(Items from a dataset)
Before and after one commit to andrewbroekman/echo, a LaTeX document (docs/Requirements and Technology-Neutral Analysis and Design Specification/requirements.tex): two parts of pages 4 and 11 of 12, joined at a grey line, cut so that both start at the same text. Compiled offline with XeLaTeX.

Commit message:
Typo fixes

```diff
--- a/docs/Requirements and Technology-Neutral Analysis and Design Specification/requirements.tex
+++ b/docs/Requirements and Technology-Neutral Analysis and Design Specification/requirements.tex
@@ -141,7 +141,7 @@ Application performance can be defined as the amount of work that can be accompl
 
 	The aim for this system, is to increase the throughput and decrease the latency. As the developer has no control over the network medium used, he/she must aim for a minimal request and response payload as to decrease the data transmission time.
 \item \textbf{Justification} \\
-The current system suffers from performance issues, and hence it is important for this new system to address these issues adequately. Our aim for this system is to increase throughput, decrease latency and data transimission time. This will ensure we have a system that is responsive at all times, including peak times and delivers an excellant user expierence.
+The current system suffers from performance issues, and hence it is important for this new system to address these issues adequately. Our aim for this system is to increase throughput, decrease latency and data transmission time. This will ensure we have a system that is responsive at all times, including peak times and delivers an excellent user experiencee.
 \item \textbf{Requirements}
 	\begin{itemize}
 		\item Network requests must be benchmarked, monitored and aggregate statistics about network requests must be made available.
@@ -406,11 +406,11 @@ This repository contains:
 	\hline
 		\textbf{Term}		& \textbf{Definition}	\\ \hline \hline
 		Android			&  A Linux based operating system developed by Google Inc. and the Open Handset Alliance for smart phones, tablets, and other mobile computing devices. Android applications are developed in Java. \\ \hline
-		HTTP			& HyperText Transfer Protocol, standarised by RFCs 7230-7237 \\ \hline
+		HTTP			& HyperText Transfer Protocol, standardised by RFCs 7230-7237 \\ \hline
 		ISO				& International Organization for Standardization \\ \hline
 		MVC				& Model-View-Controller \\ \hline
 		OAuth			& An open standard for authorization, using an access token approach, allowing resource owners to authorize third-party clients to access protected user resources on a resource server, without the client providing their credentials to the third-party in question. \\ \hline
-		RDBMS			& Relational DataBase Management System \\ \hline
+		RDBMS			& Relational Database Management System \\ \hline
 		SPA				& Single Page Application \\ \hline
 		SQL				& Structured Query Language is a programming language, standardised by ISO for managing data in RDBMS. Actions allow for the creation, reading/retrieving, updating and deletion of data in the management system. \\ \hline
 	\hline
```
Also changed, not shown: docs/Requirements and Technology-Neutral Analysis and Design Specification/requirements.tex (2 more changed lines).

Problem requirements |
Reproduce each record shown above without altering a single word.

Task result |
Before and after one commit to andrewbroekman/echo, a LaTeX document (docs/Requirements and Technology-Neutral Analysis and Design Specification/requirements.tex): two parts of pages 4 and 11 of 12, joined at a grey line, cut so that both start at the same text. Compiled offline with XeLaTeX.

Commit message:
Typo fixes

```diff
--- a/docs/Requirements and Technology-Neutral Analysis and Design Specification/requirements.tex
+++ b/docs/Requirements and Technology-Neutral Analysis and Design Specification/requirements.tex
@@ -141,7 +141,7 @@ Application performance can be defined as the amount of work that can be accompl
 
 	The aim for this system, is to increase the throughput and decrease the latency. As the developer has no control over the network medium used, he/she must aim for a minimal request and response payload as to decrease the data transmission time.
 \item \textbf{Justification} \\
-The current system suffers from performance issues, and hence it is important for this new system to address these issues adequately. Our aim for this system is to increase throughput, decrease latency and data transimission time. This will ensure we have a system that is responsive at all times, including peak times and delivers an excellant user expierence.
+The current system suffers from performance issues, and hence it is important for this new system to address these issues adequately. Our aim for this system is to increase throughput, decrease latency and data transmission time. This will ensure we have a system that is responsive at all times, including peak times and delivers an excellent user experiencee.
 \item \textbf{Requirements}
 	\begin{itemize}
 		\item Network requests must be benchmarked, monitored and aggregate statistics about network requests must be made available.
@@ -406,11 +406,11 @@ This repository contains:
 	\hline
 		\textbf{Term}		& \textbf{Definition}	\\ \hline \hline
 		Android			&  A Linux based operating system developed by Google Inc. and the Open Handset Alliance for smart phones, tablets, and other mobile computing devices. Android applications are developed in Java. \\ \hline
-		HTTP			& HyperText Transfer Protocol, standarised by RFCs 7230-7237 \\ \hline
+		HTTP			& HyperText Transfer Protocol, standardised by RFCs 7230-7237 \\ \hline
 		ISO				& International Organization for Standardization \\ \hline
 		MVC				& Model-View-Controller \\ \hline
 		OAuth			& An open standard for authorization, using an access token approach, allowing resource owners to authorize third-party clients to access protected user resources on a resource server, without the client providing their credentials to the third-party in question. \\ \hline
-		RDBMS			& Relational DataBase Management System \\ \hline
+		RDBMS			& Relational Database Management System \\ \hline
 		SPA				& Single Page Application \\ \hline
 		SQL				& Structured Query Language is a programming language, standardised by ISO for managing data in RDBMS. Actions allow for the creation, reading/retrieving, updating and deletion of data in the management system. \\ \hline
 	\hline
```
Also changed, not shown: docs/Requirements and Technology-Neutral Analysis and Design Specification/requirements.tex (2 more changed lines).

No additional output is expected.